21 December 2005


Yesterday's decision on Inscrutable Design represents one aspect of the rule of law. Sadly, the steadily more disturbing nonsense concerning the Administration's cavalier disregard for the law concerning wiretap authorization represents perhaps the best reason to rely upon the rule of law: The virtual certainty that any other conception will eventually subordinate principle to expediency.

It's bad enough when one must set up a super-secret court to handle what should be a relatively routine inquiry: Obtaining a search warrant. After all, the requirements for a search warrant are not particularly onerous: a demonstration before a judicial official—without any opposition, cross-examination, or further inquiry—that it is reasonably probable that evidence concerning a criminal offense will be found in a particular (but nonetheless somewhat vague) location at a given (and particularly vague) time. The accompanying affidavit need not reveal the particular sources of information, or even a great deal of specificity concerning the information itself; a sworn statement that the particular reasons come from confidential source(s) with a track record of reliability is good enough.

It's even worse when one of the judges of that super-secret court feels compelled to resign after he "privately expressed deep concern that the warrantless surveillance program authorized by the president in 2001 was legally questionable and may have tainted the FISA court's work." According to that same article, the presiding judge had already required the DoJ to certify that it wasn't bootstrapping its way into wiretapping warrants with evidence obtained from "discretionary" wiretaps. Unfortunately, this looks like it will be turned into either an actual partisan battle, or at least the appearance of one. Judge Robertson (who just resigned) is a Clinton appointee; the Congressional figures who have spoken out thus far have been Democrats; however, John McCain, a Republican who has shown great skepticism of unfettered information-gathering (and not just on the torture issue), has resorted to the old "you shouldn't have revealed it in public without letting us deal with it in smoky back rooms" criticism of Democratic alarums.

As Leo McGarry (the late John Spencer) implied, the reflection possible now is distinct from whether Democrats did (or did not) support a war effort based upon questionable premises.

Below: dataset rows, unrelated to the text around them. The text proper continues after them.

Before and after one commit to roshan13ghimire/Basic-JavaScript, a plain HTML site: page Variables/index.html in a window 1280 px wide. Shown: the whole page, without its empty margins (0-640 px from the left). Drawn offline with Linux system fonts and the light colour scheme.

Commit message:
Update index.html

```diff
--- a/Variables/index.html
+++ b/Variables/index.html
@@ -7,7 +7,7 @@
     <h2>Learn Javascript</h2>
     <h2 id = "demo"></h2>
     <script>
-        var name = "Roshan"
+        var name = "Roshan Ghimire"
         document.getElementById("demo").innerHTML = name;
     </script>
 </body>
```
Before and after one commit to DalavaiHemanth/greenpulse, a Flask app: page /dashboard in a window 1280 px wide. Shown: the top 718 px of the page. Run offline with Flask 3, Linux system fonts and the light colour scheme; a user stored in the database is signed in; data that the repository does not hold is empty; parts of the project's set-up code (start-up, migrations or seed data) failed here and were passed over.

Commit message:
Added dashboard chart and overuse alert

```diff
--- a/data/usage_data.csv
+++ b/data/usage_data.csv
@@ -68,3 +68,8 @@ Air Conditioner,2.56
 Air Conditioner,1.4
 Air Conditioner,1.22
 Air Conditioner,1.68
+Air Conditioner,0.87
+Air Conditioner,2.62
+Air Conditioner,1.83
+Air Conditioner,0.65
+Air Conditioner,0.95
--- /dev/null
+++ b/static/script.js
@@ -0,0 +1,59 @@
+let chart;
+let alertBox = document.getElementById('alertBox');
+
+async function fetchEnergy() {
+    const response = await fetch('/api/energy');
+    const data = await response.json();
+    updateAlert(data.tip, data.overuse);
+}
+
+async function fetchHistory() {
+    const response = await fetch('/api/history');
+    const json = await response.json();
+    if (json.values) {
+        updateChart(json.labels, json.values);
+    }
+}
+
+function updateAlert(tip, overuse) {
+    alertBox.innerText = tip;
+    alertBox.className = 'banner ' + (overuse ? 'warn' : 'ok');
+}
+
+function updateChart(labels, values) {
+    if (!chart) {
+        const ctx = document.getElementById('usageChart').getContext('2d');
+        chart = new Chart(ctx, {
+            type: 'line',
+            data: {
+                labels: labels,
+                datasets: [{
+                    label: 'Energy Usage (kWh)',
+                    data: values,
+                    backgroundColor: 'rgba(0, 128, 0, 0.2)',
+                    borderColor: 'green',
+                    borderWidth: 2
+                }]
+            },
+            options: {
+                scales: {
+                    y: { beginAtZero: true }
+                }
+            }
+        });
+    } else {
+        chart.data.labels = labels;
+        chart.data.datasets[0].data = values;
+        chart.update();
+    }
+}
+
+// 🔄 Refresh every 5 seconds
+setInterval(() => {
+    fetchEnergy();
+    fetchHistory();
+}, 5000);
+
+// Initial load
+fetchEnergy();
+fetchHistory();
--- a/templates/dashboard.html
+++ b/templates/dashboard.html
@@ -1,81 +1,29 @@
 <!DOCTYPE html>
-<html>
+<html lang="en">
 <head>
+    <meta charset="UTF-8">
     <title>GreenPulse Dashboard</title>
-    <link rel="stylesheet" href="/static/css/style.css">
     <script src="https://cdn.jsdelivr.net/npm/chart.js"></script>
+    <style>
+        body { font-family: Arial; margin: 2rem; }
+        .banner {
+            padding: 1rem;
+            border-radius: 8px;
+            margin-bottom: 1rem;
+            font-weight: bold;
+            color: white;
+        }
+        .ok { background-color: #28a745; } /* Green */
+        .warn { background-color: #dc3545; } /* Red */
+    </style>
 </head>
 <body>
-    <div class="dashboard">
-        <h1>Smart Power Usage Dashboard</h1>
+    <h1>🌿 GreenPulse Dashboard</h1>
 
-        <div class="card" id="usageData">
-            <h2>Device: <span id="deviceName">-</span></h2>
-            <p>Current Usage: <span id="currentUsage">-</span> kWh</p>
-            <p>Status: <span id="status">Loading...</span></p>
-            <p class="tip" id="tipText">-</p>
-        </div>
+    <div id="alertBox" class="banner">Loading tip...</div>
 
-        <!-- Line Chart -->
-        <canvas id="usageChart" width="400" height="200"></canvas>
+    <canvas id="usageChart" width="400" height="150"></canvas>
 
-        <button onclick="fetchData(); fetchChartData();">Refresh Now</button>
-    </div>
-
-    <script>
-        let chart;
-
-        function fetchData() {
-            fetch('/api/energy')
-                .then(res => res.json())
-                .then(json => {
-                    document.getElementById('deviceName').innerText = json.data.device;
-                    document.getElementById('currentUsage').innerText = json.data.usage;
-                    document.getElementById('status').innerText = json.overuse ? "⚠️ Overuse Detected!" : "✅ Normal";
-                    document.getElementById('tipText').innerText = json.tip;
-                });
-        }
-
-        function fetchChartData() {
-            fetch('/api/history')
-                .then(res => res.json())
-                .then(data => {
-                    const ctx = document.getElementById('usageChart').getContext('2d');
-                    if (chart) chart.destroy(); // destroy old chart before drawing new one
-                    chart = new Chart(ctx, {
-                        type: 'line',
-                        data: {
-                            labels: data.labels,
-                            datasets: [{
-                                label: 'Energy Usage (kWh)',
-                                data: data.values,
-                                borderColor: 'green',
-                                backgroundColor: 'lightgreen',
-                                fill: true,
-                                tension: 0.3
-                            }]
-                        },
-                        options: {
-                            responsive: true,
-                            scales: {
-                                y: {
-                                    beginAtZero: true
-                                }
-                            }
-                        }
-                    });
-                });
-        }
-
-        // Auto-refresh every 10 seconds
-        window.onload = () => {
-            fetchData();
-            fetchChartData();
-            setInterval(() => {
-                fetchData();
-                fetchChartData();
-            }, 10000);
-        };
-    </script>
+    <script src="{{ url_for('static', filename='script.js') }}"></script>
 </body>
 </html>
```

I fought a jungle war. I'm not doing it again. If I could put myself anywhere in time it would be in the cabinet room on August 4th 1964, when our ships were attacked by North Vietnam in the Tonkin Gulf. I'd say, "Mr. President, don't do it. You're considering the commitment of a massive number of troops and throwing in our lot with torturers and panderers, leaders without principles and soldiers without conviction, with no clear mission and no end in sight."

Certainly some Democrats voted in favor of attacking Iraq, and of granting essentially dictatorial powers to the President in response to a perceived assault on American sovereignty. They're going to have to live with those votes. That does not, however, mean that we ignore the questions they raise now, when they know more of what is (and was) going on, on the basis that they already voted once. It means even less that we can criticize them for raising those questions now when new (or at least new to them) information has changed their minds. That is precisely the opposite of the rule of law.